    I’m speculating, but perhaps this indicates a fundamental difference in perspective between the US and UK carriers: the former maybe see the product as a business-focused low-volume, high-margin product, whereas the latter seem to be positioning it as a mass-market substitute for home broadband connections.

  6. I just purchased a USB modem on Ebay for $49 and free shipping. I will then use their pay as you go plan for $15 for 24 hours. I am going on vacation and there will be a couple of days I will need access without looking for a hot spot. Now if there is a way to purchase an adapter from another party and use Virgins’ plans then I would go for that. Your thoughts are welcome.

  7. messenia

    Virgin’s concept is good but $150 for the adapter is much too high.

    I’m hoping that this is the start of some competition for the pay-as-you go customer.

  8. I suspect the prices will come down whats sad is I have verizon for wifi/mifi and I think Im lucky to break a gig a month. I need it at work because I have no internet access at work and Ive been using it as my backup for work as well. However having now decided to go to sprint for cell/blackberry service the option to keep my service maybe pointless. If the rates come down I cant see keeping my service as Im only using a gig a month roughly anyway it seems and maybe less. Somebody know if there is any rollover with the 1Gb plans or not just curious. (cause rollover would be the ideal situation if ya ask me on the cell side if you add mins you dont lose them)

  9. If you’re looking to connect your computer to the internet while on the go but don’t want to pay the ridiculous prices some providers are charging you should check out Virgin Mobile’s offering.

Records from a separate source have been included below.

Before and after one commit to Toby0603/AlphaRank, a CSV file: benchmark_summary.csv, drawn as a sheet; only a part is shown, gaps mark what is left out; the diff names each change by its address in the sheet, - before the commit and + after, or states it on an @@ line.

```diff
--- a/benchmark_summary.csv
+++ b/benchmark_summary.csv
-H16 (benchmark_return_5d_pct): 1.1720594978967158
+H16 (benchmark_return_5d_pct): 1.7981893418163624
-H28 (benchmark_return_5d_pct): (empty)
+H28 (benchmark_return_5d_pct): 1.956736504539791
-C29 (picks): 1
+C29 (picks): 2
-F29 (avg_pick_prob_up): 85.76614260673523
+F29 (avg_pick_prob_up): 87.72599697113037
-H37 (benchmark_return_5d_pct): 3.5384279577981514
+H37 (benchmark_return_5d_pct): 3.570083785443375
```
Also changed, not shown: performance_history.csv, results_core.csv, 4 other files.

  10. I’ve been using a prepaid mobile broadband service in Europe (Germany at the moment) for a while now. And the offerings are much better. Currently, I’m using an O2 surf stick. I pay only EUR 25 ($34) a month for 10GB. You can pay over to monthly cost and it charges the SIM card and deducts per minute if you forget to top up on your monthly date. You don’t have to top up every month, just make sure you do it on the same day every month if you want contiguous service at the 25/month rate. Sometimes the service is really fast, other times it’s horrendously slow, but I imagine that’s true about mobile broadband anywhere. I use it as a permanent substitute for an internet connection at home because I move around so much that I can’t afford paying off 2-year contracts every 3 months when I hop to another country. Another bonus is each time I top up, I get a bonus 10-20 euros in call credit onto the SIM card that is in the USB modem. I get fairly decent rates using PAYG mobile across Europe (UK, Germany, France, Spain).

    I resent that every time I go home (back to the US), I feel like I’m reverting to some primitive contract system. What call it mobile communication if you’re tying people down with contracts?

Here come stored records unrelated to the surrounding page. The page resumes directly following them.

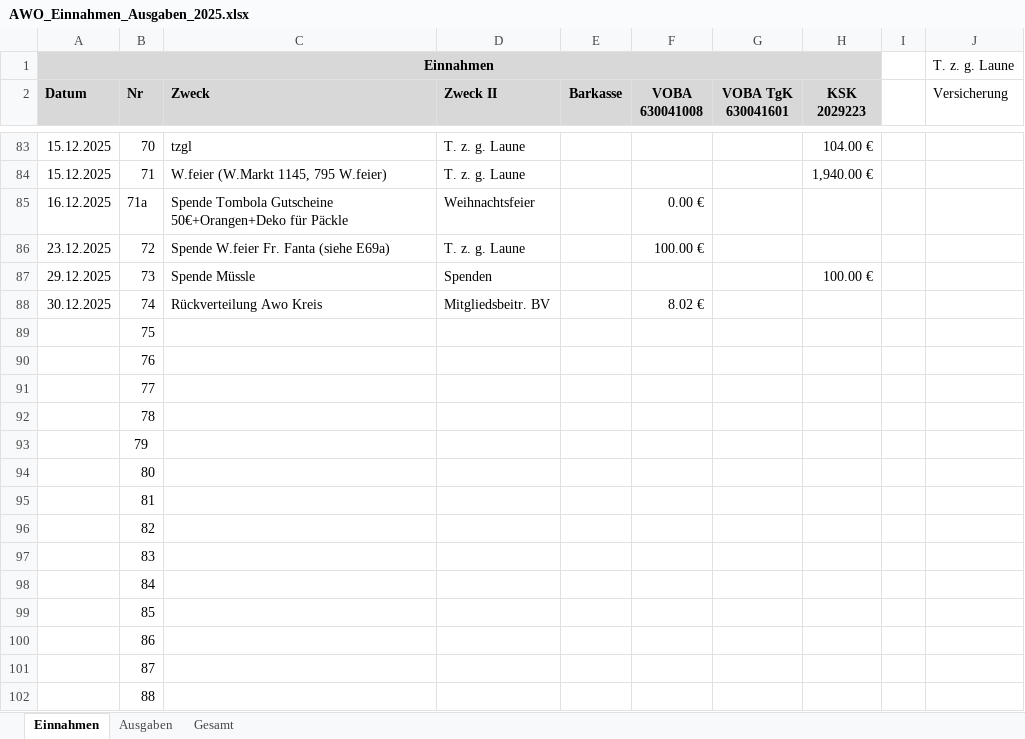
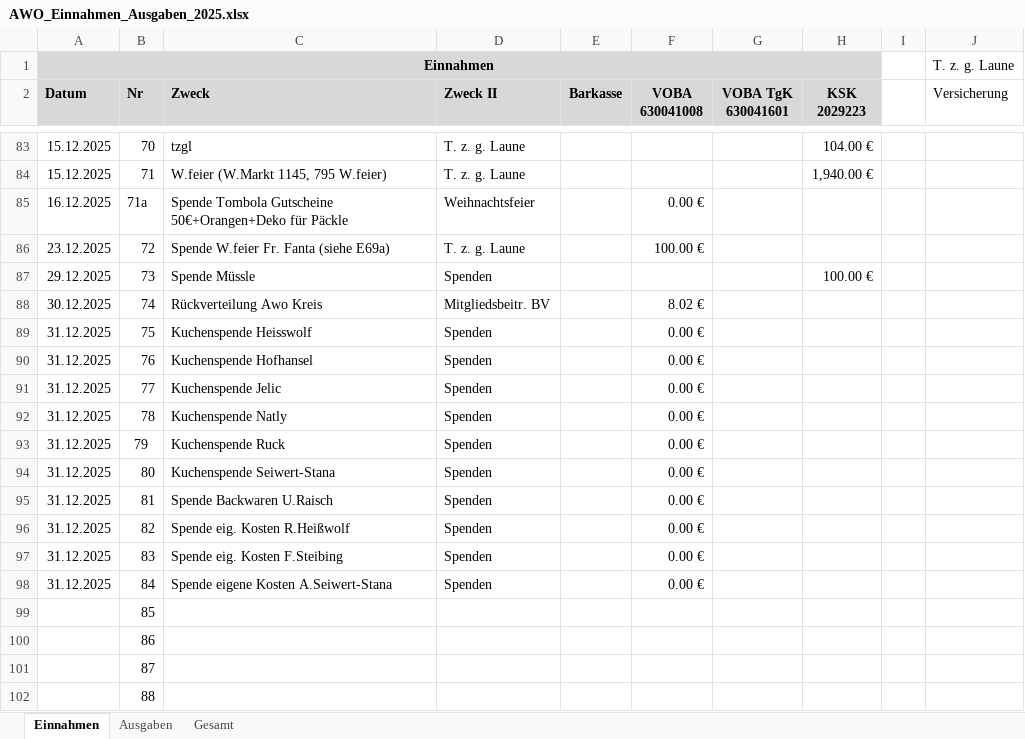
Before and after one commit to bwildner/AWO, an Excel workbook: 2025/AWO_Einnahmen_Ausgaben_2025.xlsx, sheet Einnahmen, drawn as a sheet; only a part is shown, gaps mark what is left out; values as stored, in another font and other column widths than the file's, no borders; conditional formats not drawn; the diff names each change by its address in the sheet, - before the commit and + after, or states it on an @@ line.

```diff
--- a/2025/AWO_Einnahmen_Ausgaben_2025.xlsx (sheet Einnahmen)
+++ b/2025/AWO_Einnahmen_Ausgaben_2025.xlsx (sheet Einnahmen)
-A89:A98 (Datum): (empty)
+A89:A98 (Datum): 31.12.2025
-C89 (Zweck): (empty)
+C89 (Zweck): Kuchenspende Heisswolf
-D89:D98 (Zweck II): (empty)
+D89:D98 (Zweck II): Spenden
-F89:F98 (VOBA 630041008): (empty)
+F89:F98 (VOBA 630041008): 0.00 €
-C90 (Zweck): (empty)
+C90 (Zweck): Kuchenspende Hofhansel
-C91 (Zweck): (empty)
+C91 (Zweck): Kuchenspende Jelic
-C92 (Zweck): (empty)
+C92 (Zweck): Kuchenspende Natly
-C93 (Zweck): (empty)
+C93 (Zweck): Kuchenspende Ruck
-C94 (Zweck): (empty)
+C94 (Zweck): Kuchenspende Seiwert-Stana
-C95 (Zweck): (empty)
+C95 (Zweck): Spende Backwaren U.Raisch
-C96 (Zweck): (empty)
+C96 (Zweck): Spende eig. Kosten R.Heißwolf
-C97 (Zweck): (empty)
+C97 (Zweck): Spende eig. Kosten F.Steibing
-C98 (Zweck): (empty)
+C98 (Zweck): Spende eigene Kosten A.Seiwert-Stana
```
Also changed, not shown: sheet Ausgaben, sheet Gesamt, 26 other files.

    So this Virgin PAYG is a good start for the US, but I fear my home country lags behind in consumer-friendly technology.

  11. Andy M

    This is fantastic for those of us who just want the option 5-10 times per year and don’t want to pay $60/mo with a 2-year commitment! I am absolutely going to sign up for this.

  12. Jacob Varghese

    Pricing sucks, but I love the concept.

    If they can fix the pricing, i think this will be very attractive.
    Not sure what the costs are for Virgin.

    I think the the most attractive pricepoint would be somewhere around $30. That’s the additional cost of 3G phone tethering from Att.

    Why not 2Gb of data for $30?

    • Hey Mark,

      VMU wants to clarify information about its new Broadband2Go from Novatel Wireless. BB2G only supports Windows Vista or XP at this time. The Novatel Wireless unit does provides drivers that allow the device to be configured to connect on both MAC & Linux. The MAC drivers are preloaded on the MC760 along with a MAC user guide. [The MAC user guide clearly states that Virgin Mobile cannot support that.] However, you can get the device to work on your MAC or Linux machine by activating it first on a PC with Windows XP or Vista. Then follow instructions provided by Novatel Wireless and contact them for tech support. We hope to be able to include a method to activate on MAC in the future.

      Jon Lorenzini – Virgin Mobile